■ **EXERCISE GOAL**: Exactly how many lines in this material contain the string "context"? Reply with the number alone.
LISTED RECORDS START
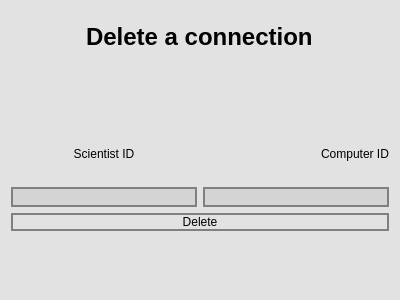
This is GUI-verklegtVika3/deleteconnection.ui in streamerinn/Verklegt-1 as Qt 5 draws it before an edit. The edited form follows.
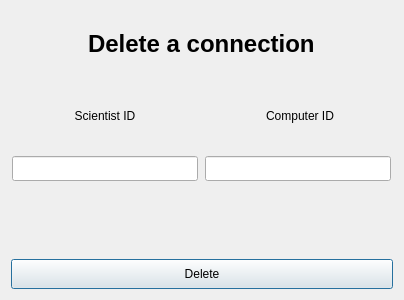
This is the edited form. Icons and pictures are not drawn.

Patch:
```diff
--- a/GUI-verklegtVika3/deleteconnection.ui
+++ b/GUI-verklegtVika3/deleteconnection.ui
@@ -21,7 +21,7 @@
     <normaloff>:/images/pictures/linking.png</normaloff>:/images/pictures/linking.png</iconset>
   </property>
   <property name="styleSheet">
-   <string notr="true">background-color: rgb(226, 226, 226);</string>
+   <string notr="true"/>
   </property>
   <layout class="QVBoxLayout" name="verticalLayout">
    <item alignment="Qt::AlignHCenter">
@@ -36,16 +36,6 @@
      </property>
     </widget>
    </item>
-   <item>
-    <widget class="QLabel" name="deletePic">
-     <property name="text">
-      <string/>
-     </property>
-     <property name="alignment">
-      <set>Qt::AlignCenter</set>
-     </property>
-    </widget>
-   </item>
    <item>
     <layout class="QVBoxLayout" name="verticalLayout_3">
      <item>
@@ -59,6 +49,12 @@
        </item>
        <item alignment="Qt::AlignRight">
         <widget class="QLabel" name="compID">
+         <property name="minimumSize">
+          <size>
+           <width>186</width>
+           <height>40</height>
+          </size>
+         </property>
          <property name="text">
           <string>&lt;html&gt;&lt;head/&gt;&lt;body&gt;&lt;p align=&quot;center&quot;&gt;Computer ID&lt;/p&gt;&lt;/body&gt;&lt;/html&gt;</string>
          </property>
@@ -74,17 +70,39 @@
       <layout class="QHBoxLayout" name="horizontalLayout_2">
        <item>
         <widget class="QLineEdit" name="insertSciID">
+         <property name="minimumSize">
+          <size>
+           <width>186</width>
+           <height>25</height>
+          </size>
+         </property>
+         <property name="maximumSize">
+          <size>
+           <width>185</width>
+           <height>25</height>
+          </size>
+         </property>
          <property name="styleSheet">
-          <string notr="true">background-color: rgb(212, 212, 212);
-	border: 2px solid gray;</string>
+          <string notr="true"/>
          </property>
         </widget>
        </item>
        <item>
         <widget class="QLineEdit" name="insertCompID">
+         <property name="minimumSize">
+          <size>
+           <width>186</width>
+           <height>25</height>
+          </size>
+         </property>
+         <property name="maximumSize">
+          <size>
+           <width>186</width>
+           <height>25</height>
+          </size>
+         </property>
          <property name="styleSheet">
-          <string notr="true">background-color: rgb(212, 212, 212);
-	border: 2px solid gray;</string>
+          <string notr="true"/>
          </property>
         </widget>
        </item>
@@ -92,24 +110,35 @@
      </item>
     </layout>
    </item>
+   <item>
+    <widget class="QLabel" name="errorCheck">
+     <property name="text">
+      <string/>
+     </property>
+    </widget>
+   </item>
    <item>
     <widget class="QPushButton" name="deleteButton">
+     <property name="minimumSize">
+      <size>
+       <width>382</width>
+       <height>30</height>
+      </size>
+     </property>
+     <property name="maximumSize">
+      <size>
+       <width>382</width>
+       <height>30</height>
+      </size>
+     </property>
      <property name="styleSheet">
-      <string notr="true">
-	border: 2px solid gray;</string>
+      <string notr="true"/>
      </property>
      <property name="text">
       <string>Delete</string>
      </property>
     </widget>
    </item>
-   <item>
-    <widget class="QLabel" name="errorCheck">
-     <property name="text">
-      <string/>
-     </property>
-    </widget>
-   </item>
   </layout>
  </widget>
  <resources>
```
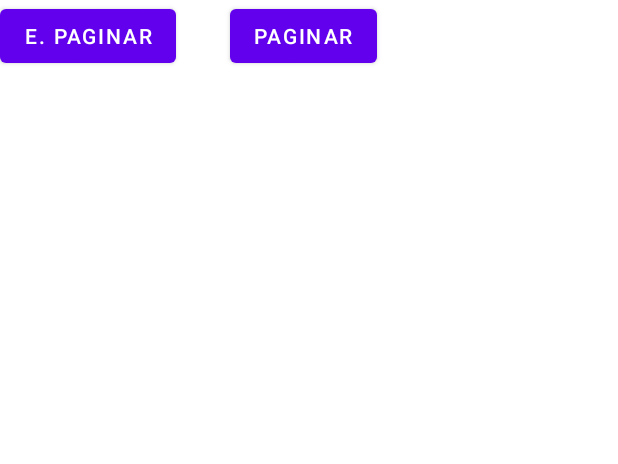
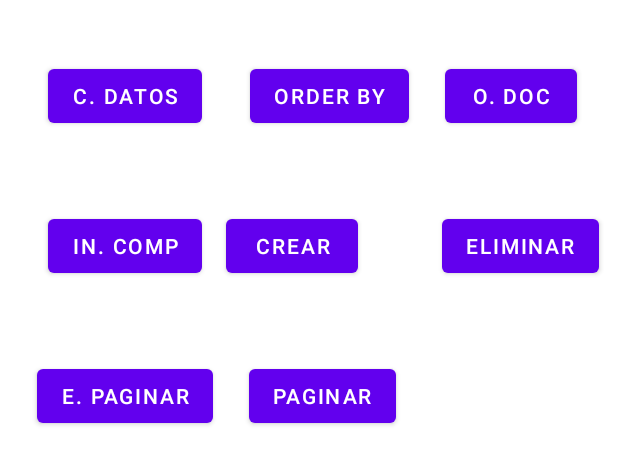
Before and after one commit to 2023-a-moviles-computacion/armendariz-bastidas-andres-eduardo-mov-comp, an Android app: the layout activity_ifirestore.xml on its own in the app's theme, with its tools: preview values and no code run, on a phone screen of 412 x 824 dp. Shown: the top 464 px of the screen. Run offline under Robolectric (Android 15) with nearby library versions, the phone set to English and light mode, and no system bars.

Commit message:
Toques finales
Se concluye lo visto de la asignatura

```diff
--- a/01 - Android/app/src/main/AndroidManifest.xml
+++ b/01 - Android/app/src/main/AndroidManifest.xml
@@ -17,7 +17,7 @@
         android:theme="@style/Theme.MovilesComputacion2023A"
         tools:targetApi="31">
         <activity
-            android:name=".Ifirestore"
+            android:name=".IFirestore"
             android:exported="false" />
         <activity
             android:name=".HFirebaseUIAuth"
--- a/01 - Android/app/src/main/java/com/example/movilescomputacion2023a/CIntentExplicitoParametros.kt
+++ b/01 - Android/app/src/main/java/com/example/movilescomputacion2023a/CIntentExplicitoParametros.kt
@@ -12,6 +12,12 @@ class CIntentExplicitoParametros : AppCompatActivity() {
         val nombre = intent.getStringExtra("nombre")
         val apellido = intent.getStringExtra("apellido")
         val edad = intent.getIntExtra("edad", 0)
+        val entrenador = intent.getParcelableExtra<BEntrenador>(
+            "entrenador"
+        )
+        // entrenador.id
+        // entrenador.nombre
+        // entrenador.descripcion
 
         val boton = findViewById<Button>(R.id.btn_devolver_respuesta)
         boton
--- a/01 - Android/app/src/main/res/layout/activity_ifirestore.xml
+++ b/01 - Android/app/src/main/res/layout/activity_ifirestore.xml
@@ -4,67 +4,77 @@
     xmlns:tools="http://schemas.android.com/tools"
     android:layout_width="match_parent"
     android:layout_height="match_parent"
-    tools:context=".Ifirestore">
+    tools:context=".IFirestore">
 
     <Button
         android:id="@+id/btn_fs_datos_prueba"
         android:layout_width="wrap_content"
         android:layout_height="wrap_content"
-        android:layout_marginBottom="32dp"
-        android:text="c. datos"
-        app:layout_constraintBottom_toTopOf="@+id/btn_fs_ind_comp"
-        app:layout_constraintEnd_toEndOf="@+id/btn_fs_ind_comp"
-        app:layout_constraintHorizontal_bias="0.0"
-        app:layout_constraintStart_toStartOf="@+id/btn_fs_ind_comp" />
+        android:layout_marginStart="32dp"
+        android:layout_marginTop="40dp"
+        android:text="C. Datos"
+        app:layout_constraintStart_toStartOf="parent"
+        app:layout_constraintTop_toTopOf="parent" />
 
     <Button
         android:id="@+id/btn_fs_order_by"
         android:layout_width="wrap_content"
         android:layout_height="wrap_content"
-        android:layout_marginBottom="32dp"
-        android:text="order by"
-        app:layout_constraintBottom_toTopOf="@+id/btn_fs_crear"
-        app:layout_constraintEnd_toEndOf="@+id/btn_fs_crear"
-        app:layout_constraintHorizontal_bias="0.473"
-        app:layout_constraintStart_toStartOf="@+id/btn_fs_crear" />
+        android:layout_marginStart="32dp"
+        android:text="Order by"
+        app:layout_constraintBottom_toBottomOf="@+id/btn_fs_datos_prueba"
+        app:layout_constraintStart_toEndOf="@+id/btn_fs_datos_prueba"
+        app:layout_constraintTop_toTopOf="@+id/btn_fs_datos_prueba"
+        app:layout_constraintVertical_bias="1.0" />
 
     <Button
         android:id="@+id/btn_fs_odoc"
         android:layout_width="wrap_content"
         android:layout_height="wrap_content"
-        android:layout_marginBottom="32dp"
-        android:text="o. doc"
-        app:layout_constraintBottom_toTopOf="@+id/btn_fs_eliminar"
-        app:layout_constraintEnd_toEndOf="@+id/btn_fs_eliminar"
-        app:layout_constraintHorizontal_bias="0.388"
-        app:layout_constraintStart_toStartOf="@+id/btn_fs_eliminar" />
+        android:layout_marginStart="24dp"
+        android:text="O. Doc"
+        app:layout_constraintBottom_toBottomOf="@+id/btn_fs_order_by"
+        app:layout_constraintStart_toEndOf="@+id/btn_fs_order_by"
+        app:layout_constraintTop_toTopOf="@+id/btn_fs_order_by" />
 
     <Button
         android:id="@+id/btn_fs_ind_comp"
         android:layout_width="wrap_content"
         android:layout_height="wrap_content"
-        android:layout_marginBottom="32dp"
-        android:text="in. comp"
-        app:layout_constraintBottom_toTopOf="@+id/btn_fs_epaginar"
-        app:layout_constraintEnd_toEndOf="@+id/btn_fs_epaginar"
-        app:layout_constraintStart_toStartOf="@+id/btn_fs_epaginar" />
+        android:layout_marginTop="52dp"
+        android:text="In. Comp"
+        app:layout_constraintEnd_toEndOf="@+id/btn_fs_datos_prueba"
+        app:layout_constraintHorizontal_bias="0.0"
+        app:layout_constraintStart_toStartOf="@+id/btn_fs_datos_prueba"
+        app:layout_constraintTop_toBottomOf="@+id/btn_fs_datos_prueba" />
 
     <Button
         android:id="@+id/btn_fs_crear"
         android:layout_width="wrap_content"
         android:layout_height="wrap_content"
-        android:text="crear"
-        app:layout_constraintBottom_toTopOf="@+id/btn_fs_paginar"
+        android:layout_marginStart="16dp"
+        android:text="Crear"
+        app:layout_constraintBottom_toBottomOf="@+id/btn_fs_ind_comp"
+        app:layout_constraintStart_toEndOf="@+id/btn_fs_ind_comp"
         app:layout_constraintTop_toTopOf="@+id/btn_fs_ind_comp"
-        app:layout_constraintVertical_bias="0.0"
-        tools:layout_editor_absoluteX="168dp" />
+        app:layout_constraintVertical_bias="0.0" />
+
+    <ListView
+        android:id="@+id/lv_firestore"
+        android:layout_width="228dp"
+        android:layout_height="237dp"
+        android:layout_marginTop="228dp"
+        app:layout_constraintEnd_toEndOf="@+id/btn_fs_odoc"
+        app:layout_constraintHorizontal_bias="0.468"
+        app:layout_constraintStart_toStartOf="@+id/btn_fs_datos_prueba"
+        app:layout_constraintTop_toBottomOf="@+id/btn_fs_order_by" />
 
     <Button
         android:id="@+id/btn_fs_eliminar"
         android:layout_width="wrap_content"
         android:layout_height="wrap_content"
-        android:layout_marginStart="28dp"
-        android:text="eliminar"
+        android:layout_marginStart="56dp"
+        android:text="Eliminar"
         app:layout_constraintBottom_toBottomOf="@+id/btn_fs_crear"
         app:layout_constraintStart_toEndOf="@+id/btn_fs_crear"
         app:layout_constraintTop_toTopOf="@+id/btn_fs_crear"
@@ -74,28 +84,23 @@
         android:id="@+id/btn_fs_epaginar"
         android:layout_width="wrap_content"
         android:layout_height="wrap_content"
-        android:text="e. paginar"
-        tools:layout_editor_absoluteX="31dp"
-        tools:layout_editor_absoluteY="207dp" />
+        android:layout_marginTop="52dp"
+        android:text="E. paginar"
+        app:layout_constraintEnd_toEndOf="@+id/btn_fs_ind_comp"
+        app:layout_constraintStart_toStartOf="@+id/btn_fs_ind_comp"
+        app:layout_constraintTop_toBottomOf="@+id/btn_fs_ind_comp" />
 
     <Button
         android:id="@+id/btn_fs_paginar"
         android:layout_width="wrap_content"
         android:layout_height="wrap_content"
-        android:layout_marginStart="36dp"
-        android:text="paginar"
+        android:layout_marginStart="24dp"
+        android:text="Paginar"
+        android:visibility="visible"
         app:layout_constraintBottom_toBottomOf="@+id/btn_fs_epaginar"
         app:layout_constraintStart_toEndOf="@+id/btn_fs_epaginar"
         app:layout_constraintTop_toTopOf="@+id/btn_fs_epaginar"
         app:layout_constraintVertical_bias="0.0" />
 
-    <ListView
-        android:id="@+id/lv_firestore"
-        android:layout_width="269dp"
-        android:layout_height="365dp"
-        android:layout_marginTop="204dp"
-        app:layout_constraintEnd_toEndOf="@+id/btn_fs_odoc"
-        app:layout_constraintHorizontal_bias="0.45"
-        app:layout_constraintStart_toStartOf="@+id/btn_fs_datos_prueba"
-        app:layout_constraintTop_toBottomOf="@+id/btn_fs_order_by" />
+
 </androidx.constraintlayout.widget.ConstraintLayout>
```
Also changed, not shown: 01 - Android/app/src/main/java/com/example/movilescomputacion2023a/BEntrenador.kt (+31 -1 lines), 01 - Android/app/src/main/java/com/example/movilescomputacion2023a/ICities.kt (added, +14 -0 lines), 01 - Android/app/src/main/java/com/example/movilescomputacion2023a/Ifirestore.kt (+340 -1 lines), 01 - Android/app/src/main/java/com/example/movilescomputacion2023a/MainActivity.kt (+6 -2 lines), 01 - Android/app/src/main/res/layout/activity_main.xml (+4 -4 lines).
LISTED RECORDS END
■ **RESULT BELOW**: 2